Rebecca Johnston Headshot

City/State/Country: Springfield, Illinois, USA

Disease(s): Autoimmune Hepatitis (2002 – Present); Primary Sclerosing Cholangitis (2017 – Present)

“Have you noticed that your eyes are kind of yellow?”
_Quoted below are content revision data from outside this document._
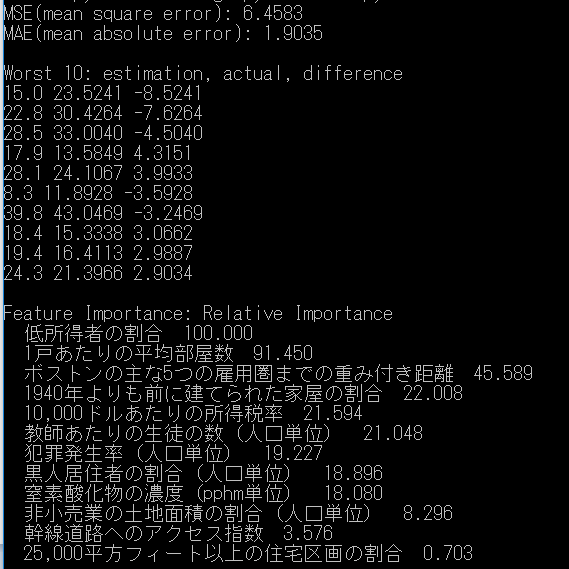
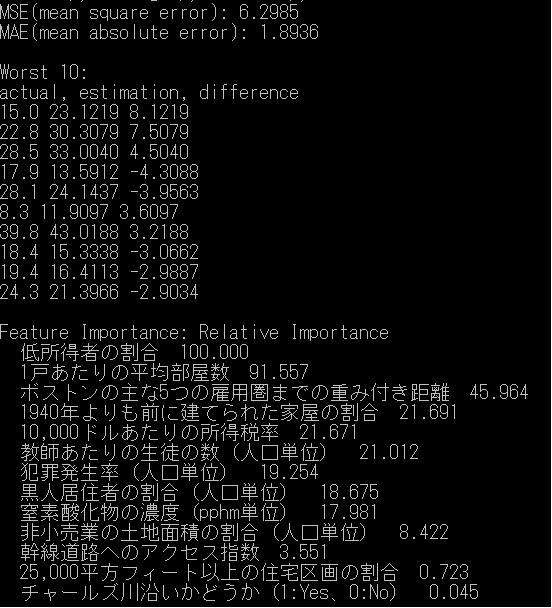
2nd commit

Changed region(s): [[0.0, 0.0, 1.0, 1.0]]

diff --git a/keras-bh.py b/keras-bh.py
@@ -1,7 +1,7 @@
 # -*- coding: UTF-8 -*-
 
 """
-NNによるボストンハウスのデータ(13種類の指標と住宅価格のデータ）の予測
+NN(ニューラルネットワーク)によるボストンハウスのデータ(13種類の指標と住宅価格のデータ）の予測
 NNのフレームワークとしてはkerasとtensorflowを使用。
 
 ----------------------------------------------------------------------------
@@ -91,9 +91,10 @@ if __name__ == '__main__':
     print("")
     # 予測誤差が大きいWorst 10を表示する
     index0= np.argsort( np.abs(test_targets - Y_predict))[::-1]
-    print ('Worst 10: actual, estimation, difference')
+    print ('Worst 10:')
+    print ('actual, estimation, difference')
     for i in index0[0:10]:
-        print(test_targets[i], "%.4f" % Y_predict[i], "%.4f" % (test_targets[i]- Y_predict[i]) )
+        print(test_targets[i], "%.4f" % Y_predict[i], "%.4f" % (Y_predict[i] - test_targets[i]) )
     
     # 学習時の損失と評価mae(mean absolute error)をepoch毎にプロットする
     plot_history(history)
My family members noticed it first, and soon enough, I was referred to a specialist after my lab results revealed that my liver enzymes were elevated. One year later, I was formally diagnosed with autoimmune hepatitis. For ten to fifteen years, I managed my liver disease through the help of two medications although the high dosage of medication at the start of my liver health journey made me feel absolutely miserable. Several years ago, I was hospitalized for two weeks due to a cholangitis attack, leading to a diagnosis of primary sclerosing cholangitis. Soon after, I was given a tumor marker test at the Mayo Clinic. This was the game changer: I learned of the possibility that my liver disease could progress to liver cancer. Although it was the doctors who informed me of this possibility, it really took some personal research to dive deeper into the breadth and depth of information. From articles and online forums to Facebook groups and mobile phone apps, I became more proactive in educating myself about liver disease. This was the start to my journey in advocacy.

A lot of times this battle with liver disease feels isolating, but connecting with others who understand what you’re going through across different Facebook groups is really comforting. I’ve also taken a more active role in these groups, over the years, by sharing my personal experience or the articles I’ve read — ultimately raising awareness of liver disease. It is important to me to spread the word about liver disease and to educate others as lack of awareness can have serious consequences. Stigma, for example, is hurtful – especially when it comes from medical professionals – but it stems from a lack of education. So, there is no time like the present to inform others that liver disease can happen to anybody, not just people who drink alcohol.

Although living with liver disease is physically and emotionally challenging, I have been able to live a normal life – traveling, snorkeling, having children. So, do not limit yourself and do not hold back from doing something because you are scared or you are worried about the “what ifs”. If you live your life with those limitations, you’ll have no life at all.